Midway through Saturday, the tension seemed to mount as the hours ticked toward their deadline, and each of them typed furiously at their keyboards.
That doesn’t mean it shouldn’t be fun.
“If I’m making a game, I’m having fun,” Probst said.
As they got to work and fell asleep comfortably in their roles, the crew started talking about their work, laughing and having fun.
Estrada, being more experienced in this area of work, offered advice to the other three members, teaching them how to code in the software they were using.
“Being able to work with people who had never used Unity before or had never made a game before and be able to show ‘OK yeah, I really know how to do particle effects…’ and be able to explain that in a way that hopefully you’ll be able to use later. I thought that was cool,” Estrada said.
Sunday, as the deadline approaches, the silence of the day before is absent. Team members are constantly discussing problems, solutions, and new ideas that are still being explored.
The lines between the teams are slowly blurring and participants start yelling at each other for advice from other teams in case of last-minute problems. Controller issues, hit detection not working, pieces of programs disappearing.
As all these problems arise, everyone in the room tries to come together to help each other. For an hour, the whole room is a shared community working together on a single project, instead of five teams working alone.
“What I liked least was the last few hours, realizing that we might not be able to get everything we wanted,” Geyer said.

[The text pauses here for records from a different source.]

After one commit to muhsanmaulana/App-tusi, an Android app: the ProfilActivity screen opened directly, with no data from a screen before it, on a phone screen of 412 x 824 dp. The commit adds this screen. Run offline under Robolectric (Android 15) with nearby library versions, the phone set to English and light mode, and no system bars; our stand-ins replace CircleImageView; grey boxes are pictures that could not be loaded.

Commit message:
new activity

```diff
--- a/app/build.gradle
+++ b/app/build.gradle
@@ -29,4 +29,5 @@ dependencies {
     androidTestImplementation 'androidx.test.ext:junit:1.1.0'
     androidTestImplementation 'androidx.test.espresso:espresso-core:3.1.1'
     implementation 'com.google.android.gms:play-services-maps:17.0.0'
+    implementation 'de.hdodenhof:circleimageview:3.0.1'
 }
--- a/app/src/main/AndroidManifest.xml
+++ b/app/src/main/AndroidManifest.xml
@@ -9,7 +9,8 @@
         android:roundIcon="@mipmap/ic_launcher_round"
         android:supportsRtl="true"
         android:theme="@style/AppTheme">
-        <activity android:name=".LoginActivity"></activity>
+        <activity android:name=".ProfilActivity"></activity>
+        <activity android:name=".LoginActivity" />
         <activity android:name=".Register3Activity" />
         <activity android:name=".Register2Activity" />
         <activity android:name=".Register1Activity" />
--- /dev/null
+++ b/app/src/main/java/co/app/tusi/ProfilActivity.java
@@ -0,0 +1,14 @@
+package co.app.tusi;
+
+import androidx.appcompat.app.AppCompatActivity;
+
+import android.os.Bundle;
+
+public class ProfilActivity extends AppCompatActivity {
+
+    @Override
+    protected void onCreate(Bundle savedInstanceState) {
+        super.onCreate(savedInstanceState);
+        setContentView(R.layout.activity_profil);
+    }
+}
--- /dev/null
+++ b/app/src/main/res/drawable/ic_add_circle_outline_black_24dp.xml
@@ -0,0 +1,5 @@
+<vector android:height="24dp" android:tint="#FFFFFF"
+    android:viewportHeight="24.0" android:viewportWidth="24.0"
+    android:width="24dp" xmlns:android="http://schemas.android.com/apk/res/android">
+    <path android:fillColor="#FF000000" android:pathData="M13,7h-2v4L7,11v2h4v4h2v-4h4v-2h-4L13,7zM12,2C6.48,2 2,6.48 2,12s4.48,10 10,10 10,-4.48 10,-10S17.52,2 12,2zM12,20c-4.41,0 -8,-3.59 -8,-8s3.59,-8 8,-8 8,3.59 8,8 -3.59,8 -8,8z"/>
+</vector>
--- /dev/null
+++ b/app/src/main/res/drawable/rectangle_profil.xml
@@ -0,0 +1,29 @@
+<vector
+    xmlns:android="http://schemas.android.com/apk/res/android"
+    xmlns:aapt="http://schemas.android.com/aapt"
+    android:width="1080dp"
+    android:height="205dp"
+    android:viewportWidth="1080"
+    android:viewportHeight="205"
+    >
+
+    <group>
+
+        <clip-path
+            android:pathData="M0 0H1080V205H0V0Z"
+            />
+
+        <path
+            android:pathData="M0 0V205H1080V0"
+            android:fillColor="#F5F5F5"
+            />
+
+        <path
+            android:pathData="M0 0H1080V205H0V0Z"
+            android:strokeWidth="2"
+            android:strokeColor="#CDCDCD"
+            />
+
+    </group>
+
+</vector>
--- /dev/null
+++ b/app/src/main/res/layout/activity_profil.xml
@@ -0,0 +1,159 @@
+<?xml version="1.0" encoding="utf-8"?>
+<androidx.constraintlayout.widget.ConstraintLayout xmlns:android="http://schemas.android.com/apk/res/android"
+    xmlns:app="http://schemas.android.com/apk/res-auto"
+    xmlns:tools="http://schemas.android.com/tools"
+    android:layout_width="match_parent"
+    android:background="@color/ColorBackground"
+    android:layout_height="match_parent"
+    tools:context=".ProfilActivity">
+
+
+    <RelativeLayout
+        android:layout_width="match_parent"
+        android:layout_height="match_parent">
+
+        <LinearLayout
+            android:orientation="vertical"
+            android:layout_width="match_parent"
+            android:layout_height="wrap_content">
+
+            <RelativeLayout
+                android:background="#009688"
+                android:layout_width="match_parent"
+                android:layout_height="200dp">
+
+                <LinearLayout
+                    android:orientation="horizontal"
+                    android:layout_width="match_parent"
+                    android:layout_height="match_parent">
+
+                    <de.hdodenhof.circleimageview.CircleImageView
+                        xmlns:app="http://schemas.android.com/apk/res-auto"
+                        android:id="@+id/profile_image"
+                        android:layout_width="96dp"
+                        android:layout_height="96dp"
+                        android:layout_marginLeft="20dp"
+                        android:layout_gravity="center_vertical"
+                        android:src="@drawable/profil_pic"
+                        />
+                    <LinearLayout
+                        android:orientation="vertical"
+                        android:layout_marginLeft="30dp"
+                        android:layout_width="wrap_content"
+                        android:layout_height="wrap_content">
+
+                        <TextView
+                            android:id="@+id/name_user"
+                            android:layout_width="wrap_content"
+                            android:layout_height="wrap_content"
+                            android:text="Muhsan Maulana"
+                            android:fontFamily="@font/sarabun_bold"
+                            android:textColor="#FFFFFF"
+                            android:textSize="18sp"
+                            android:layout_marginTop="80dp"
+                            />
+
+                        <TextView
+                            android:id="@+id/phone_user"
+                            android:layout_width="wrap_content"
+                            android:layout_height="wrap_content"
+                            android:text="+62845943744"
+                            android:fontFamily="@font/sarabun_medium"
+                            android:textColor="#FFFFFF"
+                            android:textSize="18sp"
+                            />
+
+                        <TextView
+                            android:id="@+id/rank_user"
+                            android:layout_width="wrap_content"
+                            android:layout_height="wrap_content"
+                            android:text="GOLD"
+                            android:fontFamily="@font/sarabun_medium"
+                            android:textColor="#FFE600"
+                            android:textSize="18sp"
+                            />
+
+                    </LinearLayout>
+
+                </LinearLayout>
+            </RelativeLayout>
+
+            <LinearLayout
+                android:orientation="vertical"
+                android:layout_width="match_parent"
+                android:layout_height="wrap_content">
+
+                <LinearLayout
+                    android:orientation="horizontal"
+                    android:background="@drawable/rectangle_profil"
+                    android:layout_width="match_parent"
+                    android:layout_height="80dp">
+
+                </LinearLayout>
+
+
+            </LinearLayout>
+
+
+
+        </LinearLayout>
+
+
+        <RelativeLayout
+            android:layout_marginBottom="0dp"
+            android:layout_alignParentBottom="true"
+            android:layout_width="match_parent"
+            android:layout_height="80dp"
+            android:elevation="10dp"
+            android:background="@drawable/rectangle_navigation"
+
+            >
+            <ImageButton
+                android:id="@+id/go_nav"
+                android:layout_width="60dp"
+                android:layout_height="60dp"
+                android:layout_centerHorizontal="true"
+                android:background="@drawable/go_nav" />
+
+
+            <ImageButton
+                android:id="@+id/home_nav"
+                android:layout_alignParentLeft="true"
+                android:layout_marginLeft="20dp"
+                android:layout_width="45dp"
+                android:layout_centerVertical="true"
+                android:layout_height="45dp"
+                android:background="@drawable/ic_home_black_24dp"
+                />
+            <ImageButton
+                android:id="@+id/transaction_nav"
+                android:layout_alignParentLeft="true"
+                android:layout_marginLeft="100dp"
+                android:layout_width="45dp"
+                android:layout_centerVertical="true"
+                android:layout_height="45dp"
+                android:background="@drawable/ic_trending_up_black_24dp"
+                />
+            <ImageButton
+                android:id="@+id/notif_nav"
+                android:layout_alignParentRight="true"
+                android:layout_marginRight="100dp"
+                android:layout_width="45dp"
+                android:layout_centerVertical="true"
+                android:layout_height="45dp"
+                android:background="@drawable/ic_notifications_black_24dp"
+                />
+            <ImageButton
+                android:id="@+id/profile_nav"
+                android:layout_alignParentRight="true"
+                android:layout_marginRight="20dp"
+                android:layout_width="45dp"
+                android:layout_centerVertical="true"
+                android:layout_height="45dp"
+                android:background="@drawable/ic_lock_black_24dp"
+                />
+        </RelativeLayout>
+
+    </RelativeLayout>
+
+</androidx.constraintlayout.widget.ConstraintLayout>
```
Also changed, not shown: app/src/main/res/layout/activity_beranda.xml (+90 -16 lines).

At 6 p.m. Sunday, the team submitted their play, although neither member really wanted it.
In 48 hours, getting rid of every bug was nearly impossible. Sometimes characters would fall through the ground or animations would not work properly.
“Of course, I’m proud of what we’ve done. But I wish there were more,” Probst said.
Although the event has ended, Singularity’s development is not yet complete.
The team has reached an agreement to go to weekly RunJumpDev meetings together and plan to work on Singularity over time, to be a truly finished game at a later date.
And while Singularity may not become a hit game on an official platform like Steam or Xbox, it will certainly unite these four for a long time.